Minor Home Repairs 102: Client Communications

There are certain universal truths about communicating with your Client, no matter what category you task in. What Taskers underline and bold the most is how important clear communication is within the Chat thread! Keeping conversation about the task to the Chat thread also enables TaskRabbit Support to assist with any issues–which can certainly come in, ahem, handy on Minor Home Repairs tasks. 🥁 

Here are some best practices  from Taskers about communicating with their Clients on Minor Home Repairs tasks:


  • Ask your Client for photos
  • Ask your Client for measurements
    • Tasker Anthony F. recommends clarifying: if there’s a hole to repair in a wall, what size is it–A pinhole? A fist? 
  • Ask your Client if they own or rent their home to determine if your approach needs to be adjusted accordingly
  • Ask how old the home is, particularly if dealing with plumbing or electrical; age of home often also portends wall types. For example,older homes often have plaster walls, and newer homes use sheetrock   
  • If you don’t have the tools for the task, ask the Client if they do. This is particularly true of tall ladders!
    •  Pro tip: did you know you can rent or borrow tools? 
  • Ask the Client if they already have all of the materials needed
  • Clarify task descriptions so you know which room needs work. Fixtures can differ in different rooms (for example, kitchen faucets versus bathroom faucets, versus external garden faucets). 
  • For less specific task descriptions, like “my door is broken,” ask: “Is it the hinges? Does it close? Does it lock?” You can start to determine whether the issue could involve paint, the frame, the handle, etc.

General Tasker advice that’s especially pertinent to Minor Home Repairs tasks includes:

  • Do not accept the task invitation if it is beyond the scope or skill level of what you can do. If you know another Tasker who can do the work, refer them by sending the Client their profile URL. 
  • Look up a picture of the property once the task is confirmed so you don’t waste time looking for the front door on the day-of. This is especially important if you’re in an urban area where Clients tend to live in big apartment complexes.
    • If it’s not clear from the address, make sure to ask if the location is an apartment or business suite, so you’re not scrambling at the last minute to find your Client!
  • If the scope sounds big, ask your Client if the task will require more than one Tasker; confirm if their budget and schedule will accommodate your availability and ability to complete the task.

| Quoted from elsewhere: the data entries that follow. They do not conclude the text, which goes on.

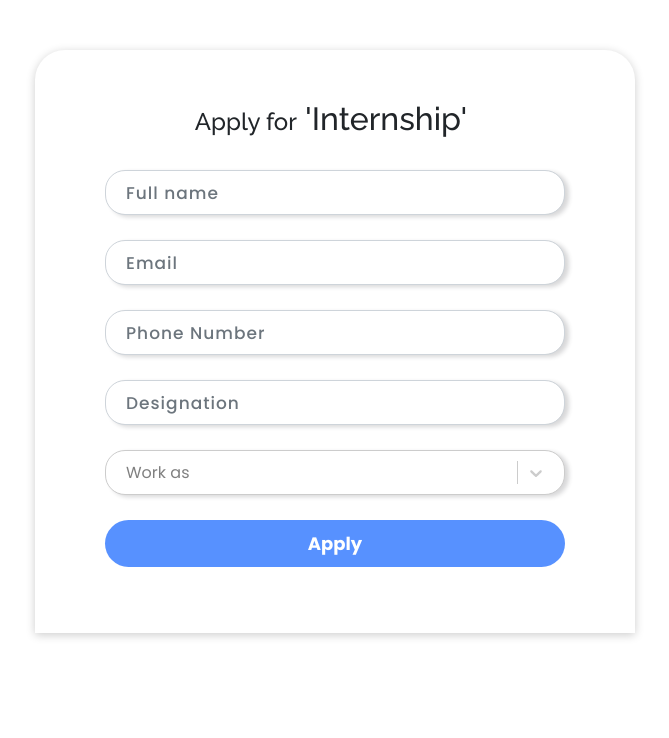
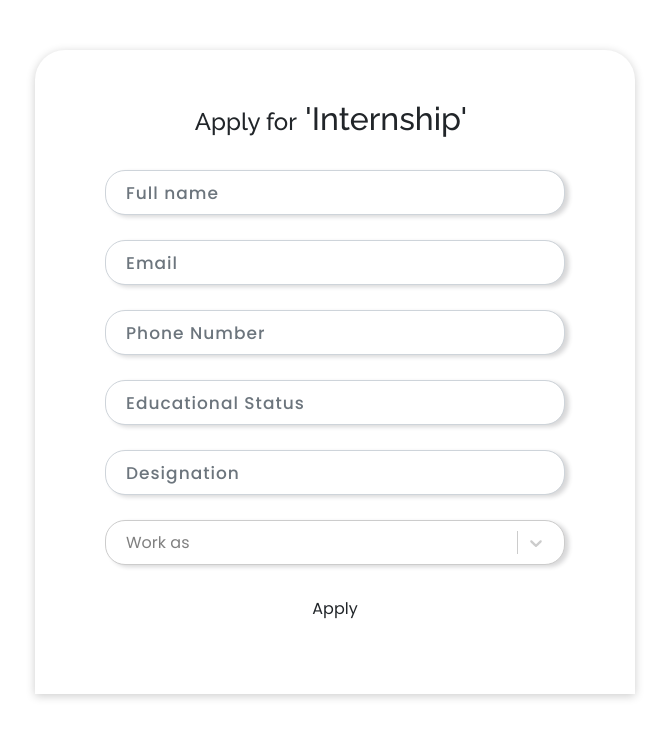
Before and after one commit to Ripon876/research-frontend, a React (Create React App) app: page /apply/internship in a window 1280 px wide. Shown: the top 738 px of the page, without its empty margins (305-974 px from the left). Built offline with nearby package versions, Linux system fonts and the light colour scheme.

Commit message:
education status imput added

```diff
--- a/src/components/apply/form/ApplyForm.jsx
+++ b/src/components/apply/form/ApplyForm.jsx
@@ -98,6 +98,15 @@ function ApplyForm({ formTitle }) {
 					<input
 						type="text"
 						className="form-control item"
+						name="educational_status"
+						placeholder="Educational Status"
+						onChange={handleChange}
+					/>
+				</div>
+				<div className="form-group">
+					<input
+						type="text"
+						className="form-control item"
 						name="designation"
 						placeholder="Designation"
 						onChange={handleChange}
@@ -115,7 +124,7 @@ function ApplyForm({ formTitle }) {
 				<div className="form-group">
 					<button
 						type="button"
-						className="btn btn-block create-account"
+						className="btn btn-block submit"
 						onClick={handleSubmit}
 					>
 						Apply
```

One benefit of Minor Home Repairs tasks? They often lead to another task! Read our article on “6 Ways to Market Yourself & Build Your Tasker Brand” for tried and true methods to generate more business. 

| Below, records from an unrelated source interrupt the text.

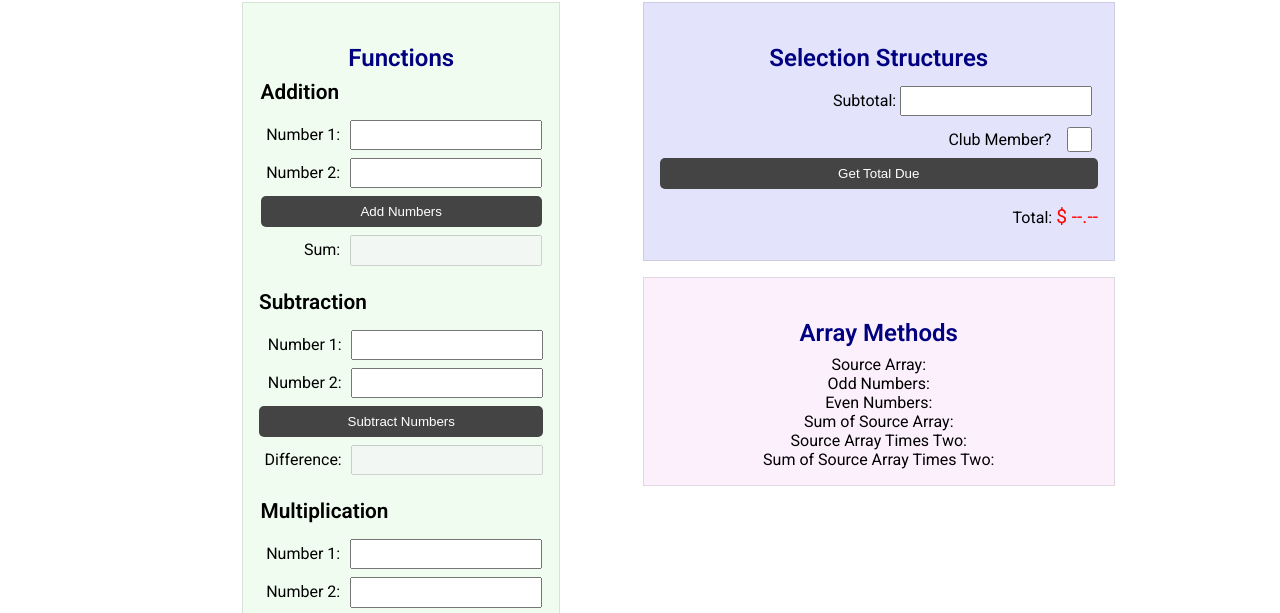
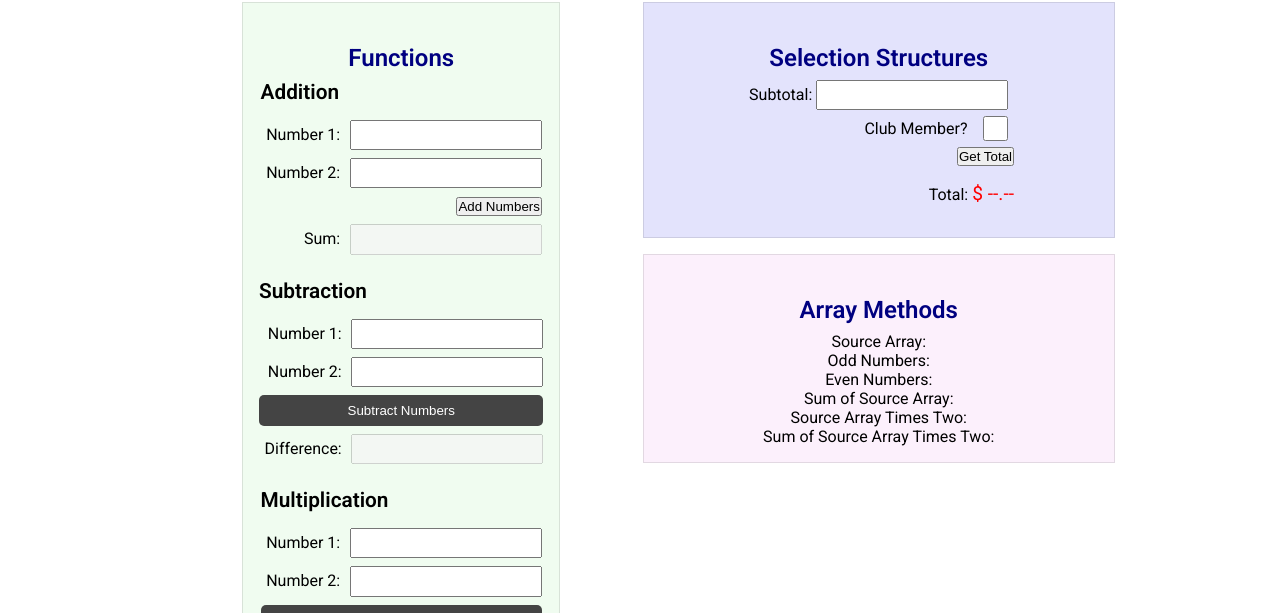
Before and after one commit to JaiYai1776/cse121b, a plain HTML site: page w03-task.html in a window 1280 px wide. Shown: the part 134-747 px from the top of the page. Drawn offline with Linux system fonts and the light colour scheme.

Commit message:
w03-task

```diff
--- a/w03-task.html
+++ b/w03-task.html
@@ -32,6 +32,7 @@
             <h2>Functions</h2>
             <article>
                 <h3>Addition</h3>
+                <form id="additionForm">
                     <div>
                         <label for="add1">Number 1:</label>
                         <input type="text" id="add1" name="add1">
@@ -41,12 +42,13 @@
                         <input type="text" id="add2" name="add2">
                     </div>
                     <div>
-                    <input type="button" id="addNumbers" value="Add Numbers">
+                        <button type="submit" id="addNumbers">Add Numbers</button>
                     </div>
                     <div>
                         <label for="sum">Sum:</label>
                         <input type="text" id="sum" name="sum" disabled>
                     </div>
+                </form>
             </article>
             <article>
                 <h3>Subtraction</h3>
@@ -106,6 +108,7 @@
         <div>
             <section id="section2">
                 <h2>Selection Structures</h2>
+                <form id="selectionForm">
                     <label class="right">Subtotal:
                         <input type="number" id="subtotal" size="5">
                     </label>
@@ -114,11 +117,12 @@
                         <input type="checkbox" id="member">
                     </label>
                     <div class="right">
-                    <input type="button" id="getTotal" value="Get Total Due">
+                        <button type="submit"> Get Total</button>
                     </div>
                     <div class="right">Total:
                         <span class="larger" id="total">$ --.--</span>
                     </div>
+                </form>
             </section>
             <section id="section3">
                 <h2>Array Methods</h2>
```
Lines whose indentation alone changed are shown as unchanged.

Are there scoping questions you always ask ahead of a Minor Home Repairs task that we haven’t included here? Share below!

2 Thoughts

Leave a Reply